Concerns, controversies and legacy[edit]

Prior to the games, the Laotian organising committee was criticised for reducing the number of sports. This had been done partly because Laos has no coastline (rendering sailing, windsurfing, and triathlon infeasible), and a general lack of sporting facilities in Vientiane.[20] The inclusion of a number of Olympic sports, previously uncontested at the SEA Games, were interpreted as a bid for greater coverage of the Games in Laos. Few critics stated that Laos specifically selected games in which they had a better chance of winning gold medals. The decision to remove basketball from the programme was an unpopular one.[21]
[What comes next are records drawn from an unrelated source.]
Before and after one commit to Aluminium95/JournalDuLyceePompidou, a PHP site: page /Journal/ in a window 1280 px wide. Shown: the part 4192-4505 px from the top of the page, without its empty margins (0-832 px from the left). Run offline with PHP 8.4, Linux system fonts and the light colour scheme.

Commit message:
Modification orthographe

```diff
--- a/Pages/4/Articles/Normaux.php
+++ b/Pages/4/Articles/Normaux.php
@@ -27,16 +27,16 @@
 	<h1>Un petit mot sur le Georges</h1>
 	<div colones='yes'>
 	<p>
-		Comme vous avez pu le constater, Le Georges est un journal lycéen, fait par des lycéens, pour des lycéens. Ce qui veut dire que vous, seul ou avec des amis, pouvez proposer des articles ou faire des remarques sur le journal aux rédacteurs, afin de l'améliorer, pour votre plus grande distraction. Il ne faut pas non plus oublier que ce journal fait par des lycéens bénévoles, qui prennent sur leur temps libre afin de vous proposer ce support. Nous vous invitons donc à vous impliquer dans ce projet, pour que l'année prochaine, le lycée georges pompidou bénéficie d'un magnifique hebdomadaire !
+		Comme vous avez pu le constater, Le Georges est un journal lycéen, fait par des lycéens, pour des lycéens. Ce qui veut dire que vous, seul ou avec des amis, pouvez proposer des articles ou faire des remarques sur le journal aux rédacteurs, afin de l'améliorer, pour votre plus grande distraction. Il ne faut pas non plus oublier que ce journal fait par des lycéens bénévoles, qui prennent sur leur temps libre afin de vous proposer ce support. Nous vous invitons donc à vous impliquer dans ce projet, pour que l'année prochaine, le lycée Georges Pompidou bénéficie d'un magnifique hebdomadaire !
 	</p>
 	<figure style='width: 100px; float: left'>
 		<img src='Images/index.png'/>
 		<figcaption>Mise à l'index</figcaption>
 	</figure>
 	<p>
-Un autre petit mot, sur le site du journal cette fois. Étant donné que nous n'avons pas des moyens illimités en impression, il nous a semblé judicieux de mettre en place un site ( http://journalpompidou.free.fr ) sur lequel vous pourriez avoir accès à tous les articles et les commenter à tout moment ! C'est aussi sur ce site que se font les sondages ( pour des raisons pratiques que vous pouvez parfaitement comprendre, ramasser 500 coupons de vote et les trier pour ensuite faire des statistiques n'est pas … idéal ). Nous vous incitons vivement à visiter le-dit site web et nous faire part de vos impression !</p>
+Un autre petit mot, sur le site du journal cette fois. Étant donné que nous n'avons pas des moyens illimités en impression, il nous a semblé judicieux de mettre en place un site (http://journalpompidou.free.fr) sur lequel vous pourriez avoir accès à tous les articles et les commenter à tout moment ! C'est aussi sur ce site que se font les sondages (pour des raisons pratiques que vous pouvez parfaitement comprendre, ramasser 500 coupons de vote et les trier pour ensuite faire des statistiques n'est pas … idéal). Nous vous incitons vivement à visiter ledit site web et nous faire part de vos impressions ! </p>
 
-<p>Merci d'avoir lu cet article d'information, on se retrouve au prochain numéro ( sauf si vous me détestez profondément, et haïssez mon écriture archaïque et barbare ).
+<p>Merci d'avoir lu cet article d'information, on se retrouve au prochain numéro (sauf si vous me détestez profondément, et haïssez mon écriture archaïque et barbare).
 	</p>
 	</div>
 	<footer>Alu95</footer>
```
Many countries, including the Philippines – the defending champions for the men’s division – offered to help to host the Games but Laos rejected these offers.[30] Laos accepted funding from China, Japan, Vietnam and the ASEAN nations to construct the appropriate sports facilities including the USD 100 million New Laos National Stadium and USD 19 million Games village.[31] Although prior criticisms had been levelled over the reduced programme and financing of facilities, upon commencement, the Games received a largely positive reaction from the other competing nations. The Games were considered a success for Laos, one of the poorest countries in the world, and a nation which had only sent four athletes to the 2008 Olympic Games.[32]


External links[edit]